“[…] Unlike other Emancipation celebrations, which included a festive, colourful procession through the streets of Port-of-Spain and ending at the Queen’s Park Savannah, this year’s Emancipation Day will be observed online.
“[…] People who traditionally participate on the day are encouraged to share their personal observances with the ESCTT via its Facebook page…”
The following is a statement from the Emancipation Support Committee (ESC) on its 2020 celebrations:
An unveiling of a monument commemorating the end of enslavement in Trinidad and Tobago and in the English-speaking Caribbean is planned for Emancipation morning on 1 August. The reveal is scheduled to take place at the Treasury Building, where the original declaration took place.
“The Treasury Building is the site of the Governor House, from where the Governor read the proclamation on 1 August 1834,” said Zakiya Uzoma-Wadada, Executive Chair of the Emancipation Support Committee of Trinidad and Tobago. “Enslaved Africans resisted the notion that they should continue under apprenticeship, which was simply slavery by another name for an additional six years.
“We have sought to have this site marked as a heritage site, representing the triumph over enslavement for many years.”

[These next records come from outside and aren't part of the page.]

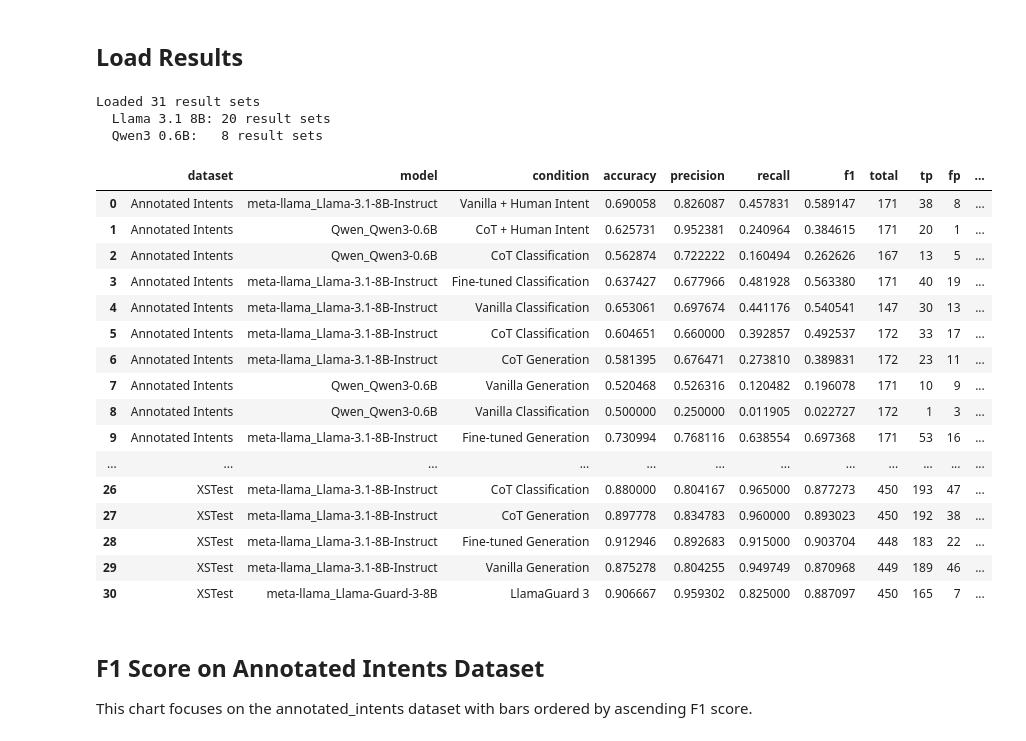
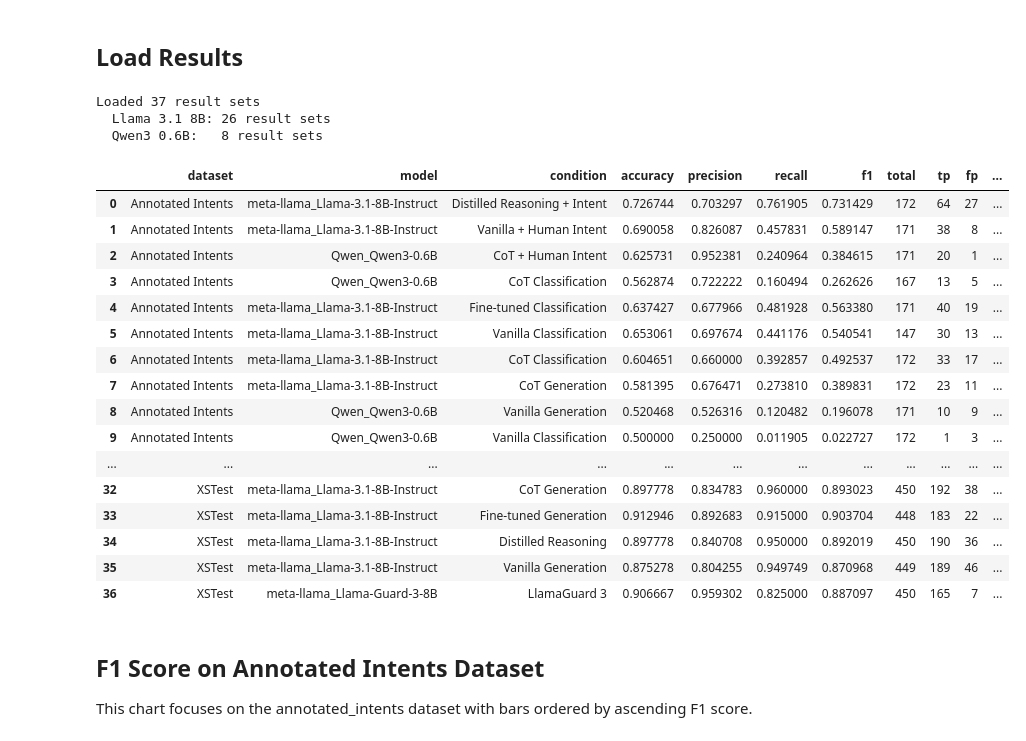
Before and after one commit to Jazhyc/aims-safety-classification, a Jupyter notebook: notebooks/safety_experiment_results.ipynb, the cells around one changed output. Saved outputs shown, nothing was run; the diff lists cells and outputs as text; code cells hidden in the pictures.

```diff
--- a/notebooks/safety_experiment_results.ipynb
+++ b/notebooks/safety_experiment_results.ipynb
@@ -43,6 +43,8 @@ CONDITIONS = [
     "zeroshot_cot_classification",
     "zeroshot_cot_generation",
     "zeroshot_cot_classification_with_intent",
+    "finetuned_reasoning_classification",
+    "finetuned_reasoning_generation",
 ]
 
 # Display names for conditions (used in all plots)
@@ -57,6 +59,8 @@ CONDITION_NAMES = {
     "zeroshot_cot_classification": "CoT Classification",
     "zeroshot_cot_generation": "CoT Generation",
     "zeroshot_cot_classification_with_intent": "CoT + Human Intent",
+    "finetuned_reasoning_classification": "Distilled Reasoning",
+    "finetuned_reasoning_generation": "Distilled Reasoning + Intent",
 }
 
 # Display names for datasets
@@ -79,6 +83,8 @@ CONDITION_COLORS = {
     "CoT Classification": "#d73027",              # red
     "CoT Generation": "#762a83",                  # purple
     "CoT + Human Intent": "#1a9850",              # dark green
+    "Distilled Reasoning": "#4393c3",             # steel blue
+    "Distilled Reasoning + Intent": "#2166ac",    # dark blue
 }
 
 # Hardcoded baselines from Wildguard paper (F1 scores)
@@ -128,6 +134,18 @@ def compute_metrics(results: list[dict]) -> dict:
     }
 
 
+KNOWN_CONDITIONS = [
+    "vanilla_classification", "vanilla_generation",
+    "vanilla_with_human_intent", "vanilla_with_model_intent",
+    "finetuned_generation", "finetuned_classification",
+    "llamaguard_classification",
+    "zeroshot_cot_classification", "zeroshot_cot_generation",
+    "zeroshot_cot_classification_with_intent",
+    "finetuned_reasoning_classification",
+    "finetuned_reasoning_generation",
+]
+
+
 def load_results(results_dir: Path, datasets=None, models=None, conditions=None) -> pd.DataFrame:
     """Load all results matching the specified filters."""
     records = []
@@ -143,18 +161,9 @@ def load_results(results_dir: Path, datasets=None, models=None, conditions=None)
         for jsonl_file in dataset_dir.glob("*.jsonl"):
             filename = jsonl_file.stem
 
-            known_conditions = [
-                "vanilla_classification", "vanilla_generation",
-                "vanilla_with_human_intent", "vanilla_with_model_intent",
-                "finetuned_generation", "finetuned_classification",
-                "llamaguard_classification",
-                "zeroshot_cot_classification", "zeroshot_cot_generation",
-                "zeroshot_cot_classification_with_intent",
-            ]
-
             condition = None
             model_name = None
-            for cond in known_conditions:
+            for cond in KNOWN_CONDITIONS:
                 if filename.endswith(f"_{cond}"):
                     condition = cond
                     model_name = filename[:-len(f"_{cond}")]
@@ -177,51 +186,51 @@ def load_results(results_dir: Path, datasets=None, models=None, conditions=None)
 
             display_condition = CONDITION_NAMES.get(condition, condition)
             display_dataset = DATASET_NAMES.get(dataset_name, dataset_name)
 
             records.append({
                 "dataset": display_dataset,
                 "model": model_name,
                 "condition": display_condition,
                 **metrics
             })
 
     return pd.DataFrame(records)
 
 
 # Load all results
 df = load_results(RESULTS_DIR, datasets=DATASETS, models=MODELS, conditions=CONDITIONS)
 print(f"Loaded {len(df)} result sets")
 
 # Llama 3.1 8B results (vanilla + finetuned conditions)
 df_main = df[df["model"].str.contains("Llama-3.1", na=False)].copy()
 print(f"  Llama 3.1 8B: {len(df_main)} result sets")
 
 # Qwen3-0.6B results (includes CoT conditions)
 df_qwen = df[df["model"].str.contains("Qwen3", na=False)].copy()
 print(f"  Qwen3 0.6B:   {len(df_qwen)} result sets")
 
 df
 # %% [output]
-Loaded 31 result sets
-  Llama 3.1 8B: 20 result sets
+Loaded 37 result sets
+  Llama 3.1 8B: 26 result sets
   Qwen3 0.6B:   8 result sets
 |  | dataset | model | condition | accuracy | precision | recall | f1 | total | tp | fp | ... |
-| 0 | Annotated Intents | meta-llama_Llama-3.1-8B-Instruct | Vanilla + Human Intent | 0.690058 | 0.826087 | 0.457831 | 0.589147 | 171 | 38 | 8 | ... |
-| 1 | Annotated Intents | Qwen_Qwen3-0.6B | CoT + Human Intent | 0.625731 | 0.952381 | 0.240964 | 0.384615 | 171 | 20 | 1 | ... |
-| 2 | Annotated Intents | Qwen_Qwen3-0.6B | CoT Classification | 0.562874 | 0.722222 | 0.160494 | 0.262626 | 167 | 13 | 5 | ... |
-| 3 | Annotated Intents | meta-llama_Llama-3.1-8B-Instruct | Fine-tuned Classification | 0.637427 | 0.677966 | 0.481928 | 0.563380 | 171 | 40 | 19 | ... |
-| 4 | Annotated Intents | meta-llama_Llama-3.1-8B-Instruct | Vanilla Classification | 0.653061 | 0.697674 | 0.441176 | 0.540541 | 147 | 30 | 13 | ... |
-| 5 | Annotated Intents | meta-llama_Llama-3.1-8B-Instruct | CoT Classification | 0.604651 | 0.660000 | 0.392857 | 0.492537 | 172 | 33 | 17 | ... |
-| 6 | Annotated Intents | meta-llama_Llama-3.1-8B-Instruct | CoT Generation | 0.581395 | 0.676471 | 0.273810 | 0.389831 | 172 | 23 | 11 | ... |
-| 7 | Annotated Intents | Qwen_Qwen3-0.6B | Vanilla Generation | 0.520468 | 0.526316 | 0.120482 | 0.196078 | 171 | 10 | 9 | ... |
-| 8 | Annotated Intents | Qwen_Qwen3-0.6B | Vanilla Classification | 0.500000 | 0.250000 | 0.011905 | 0.022727 | 172 | 1 | 3 | ... |
-| 9 | Annotated Intents | meta-llama_Llama-3.1-8B-Instruct | Fine-tuned Generation | 0.730994 | 0.768116 | 0.638554 | 0.697368 | 171 | 53 | 16 | ... |
+| 0 | Annotated Intents | meta-llama_Llama-3.1-8B-Instruct | Distilled Reasoning + Intent | 0.726744 | 0.703297 | 0.761905 | 0.731429 | 172 | 64 | 27 | ... |
+| 1 | Annotated Intents | meta-llama_Llama-3.1-8B-Instruct | Vanilla + Human Intent | 0.690058 | 0.826087 | 0.457831 | 0.589147 | 171 | 38 | 8 | ... |
+| 2 | Annotated Intents | Qwen_Qwen3-0.6B | CoT + Human Intent | 0.625731 | 0.952381 | 0.240964 | 0.384615 | 171 | 20 | 1 | ... |
+| 3 | Annotated Intents | Qwen_Qwen3-0.6B | CoT Classification | 0.562874 | 0.722222 | 0.160494 | 0.262626 | 167 | 13 | 5 | ... |
+| 4 | Annotated Intents | meta-llama_Llama-3.1-8B-Instruct | Fine-tuned Classification | 0.637427 | 0.677966 | 0.481928 | 0.563380 | 171 | 40 | 19 | ... |
+| 5 | Annotated Intents | meta-llama_Llama-3.1-8B-Instruct | Vanilla Classification | 0.653061 | 0.697674 | 0.441176 | 0.540541 | 147 | 30 | 13 | ... |
+| 6 | Annotated Intents | meta-llama_Llama-3.1-8B-Instruct | CoT Classification | 0.604651 | 0.660000 | 0.392857 | 0.492537 | 172 | 33 | 17 | ... |
+| 7 | Annotated Intents | meta-llama_Llama-3.1-8B-Instruct | CoT Generation | 0.581395 | 0.676471 | 0.273810 | 0.389831 | 172 | 23 | 11 | ... |
+| 8 | Annotated Intents | Qwen_Qwen3-0.6B | Vanilla Generation | 0.520468 | 0.526316 | 0.120482 | 0.196078 | 171 | 10 | 9 | ... |
+| 9 | Annotated Intents | Qwen_Qwen3-0.6B | Vanilla Classification | 0.500000 | 0.250000 | 0.011905 | 0.022727 | 172 | 1 | 3 | ... |
 | ... | ... | ... | ... | ... | ... | ... | ... | ... | ... | ... | ... |
-| 26 | XSTest | meta-llama_Llama-3.1-8B-Instruct | CoT Classification | 0.880000 | 0.804167 | 0.965000 | 0.877273 | 450 | 193 | 47 | ... |
-| 27 | XSTest | meta-llama_Llama-3.1-8B-Instruct | CoT Generation | 0.897778 | 0.834783 | 0.960000 | 0.893023 | 450 | 192 | 38 | ... |
-| 28 | XSTest | meta-llama_Llama-3.1-8B-Instruct | Fine-tuned Generation | 0.912946 | 0.892683 | 0.915000 | 0.903704 | 448 | 183 | 22 | ... |
-| 29 | XSTest | meta-llama_Llama-3.1-8B-Instruct | Vanilla Generation | 0.875278 | 0.804255 | 0.949749 | 0.870968 | 449 | 189 | 46 | ... |
-| 30 | XSTest | meta-llama_Llama-Guard-3-8B | LlamaGuard 3 | 0.906667 | 0.959302 | 0.825000 | 0.887097 | 450 | 165 | 7 | ... |
+| 32 | XSTest | meta-llama_Llama-3.1-8B-Instruct | CoT Generation | 0.897778 | 0.834783 | 0.960000 | 0.893023 | 450 | 192 | 38 | ... |
+| 33 | XSTest | meta-llama_Llama-3.1-8B-Instruct | Fine-tuned Generation | 0.912946 | 0.892683 | 0.915000 | 0.903704 | 448 | 183 | 22 | ... |
+| 34 | XSTest | meta-llama_Llama-3.1-8B-Instruct | Distilled Reasoning | 0.897778 | 0.840708 | 0.950000 | 0.892019 | 450 | 190 | 36 | ... |
+| 35 | XSTest | meta-llama_Llama-3.1-8B-Instruct | Vanilla Generation | 0.875278 | 0.804255 | 0.949749 | 0.870968 | 449 | 189 | 46 | ... |
+| 36 | XSTest | meta-llama_Llama-Guard-3-8B | LlamaGuard 3 | 0.906667 | 0.959302 | 0.825000 | 0.887097 | 450 | 165 | 7 | ... |
 # %% [markdown]
 ## F1 Score on Annotated Intents Dataset
 
```
Also changed, not shown: parts of 12 cells of this notebook, 6 other files.
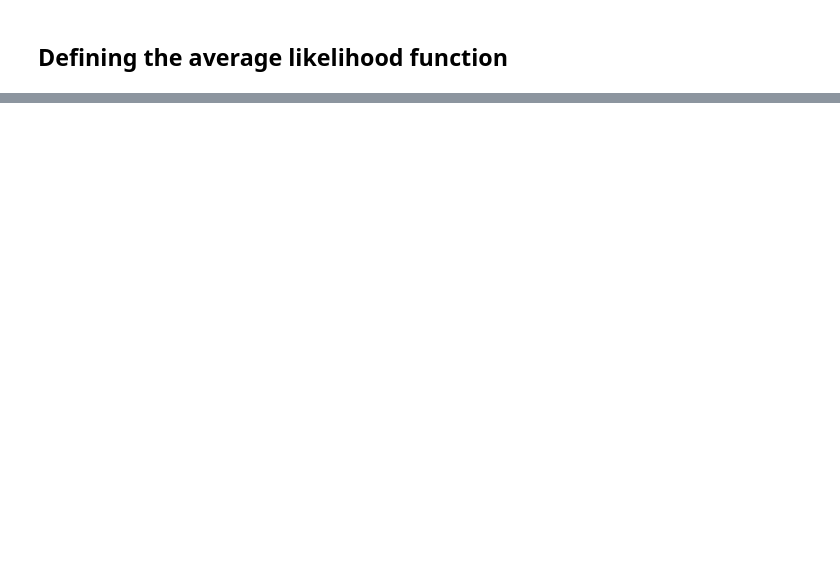
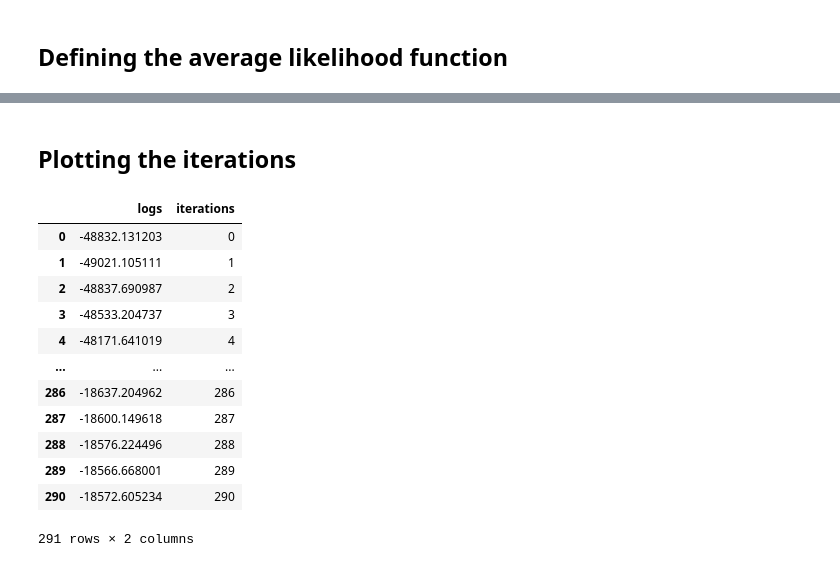
Before and after one commit to LiviReka/Statistics-EM-GMR, a Jupyter notebook: buelent_em.ipynb, the cells around one changed output, grey strips where cells are left out. Cells and saved outputs as stored; diff of their text form; code cells hidden in the pictures; blank space fills up the shorter version.

```diff
--- a/buelent_em.ipynb
+++ b/buelent_em.ipynb
@@ -273,0 +262,2 @@ test
+# %% [markdown]
+## Plotting the iterations
@@ -273,0 +268,16 @@ test
+# %%
+data_log
+# %% [output]
+|  | logs | iterations |
+| 0 | -48832.131203 | 0 |
+| 1 | -49021.105111 | 1 |
+| 2 | -48837.690987 | 2 |
+| 3 | -48533.204737 | 3 |
+| 4 | -48171.641019 | 4 |
+| ... | ... | ... |
+| 286 | -18637.204962 | 286 |
+| 287 | -18600.149618 | 287 |
+| 288 | -18576.224496 | 288 |
+| 289 | -18566.668001 | 289 |
+| 290 | -18572.605234 | 290 |
+291 rows × 2 columns
```
Also changed, not shown: parts of 23 cells of this notebook.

Last year at the Emancipation Day celebrations, Prime Minister Dr Keith Rowley said it would happen. During his speech, he told the audience: “…next year, God willing, when we meet in this place one of the acts we will do is commemorate and look at the plaque on this building that marks the spot of our proclamation of Emancipation.”
Unlike other Emancipation celebrations, which included a festive, colourful procession through the streets of Port-of-Spain and ending at the Queen’s Park Savannah, this year’s Emancipation Day will be observed online.
Because of Covid-19 pandemic and subsequent restrictions, the ESCTT has been hosting a series of events online leading up to Emancipation Day, with the support of UWI Open Campus. The unveiling of the plaque will also be viewed online.
While there will be no procession, people who traditionally participate on the day are encouraged to share their personal observances with the ESCTT via its Facebook page.
“We are encouraging drummers to do a drum call, that’s how we usually begin the day. This time we are asking drummers to do so from home and share their performances with us via any of the social media platforms, we will share them widely,” said Uzoma-Wadada.
As participants are accustomed to dressing in their regal African wear on the day, they are also being invited to post their best outfit online. At 3pm there will be an on-line live concert featuring some of TT’s best calypsonians and at 7pm, there will be a ceremonial lighting of the flambeau online.
Apart from the Emancipation Day activities, there are other events. On 31 July at 8pm, a youth concert will take place in tribute to Zion Starr, a local reggae artiste who died last year in a car accident.
To complete the Emancipation celebration, there will be Jazz and Pan on August 2, which will feature performances by Vaughnette Bigford, Desperadoes Steel Orchestra, the Defence Force Steel Orchestra and Dane Gulston. This show will also be streamed on ESCTT and UWIOC’s Facebook pages.
Join us from your home, stay safe and enjoy the spirit of emancipation.
Emancipation Day Celebration:
- Unveiling of monument at Treasury Building which will be live-streamed
- Drum call will be done from home, online
- There will be NO procession – show off your best regal outfit online
- Live concert online at 3pm
- Lighting of Flambeau online at 7pm
All events will be aired on ESCTT’s Facebook page.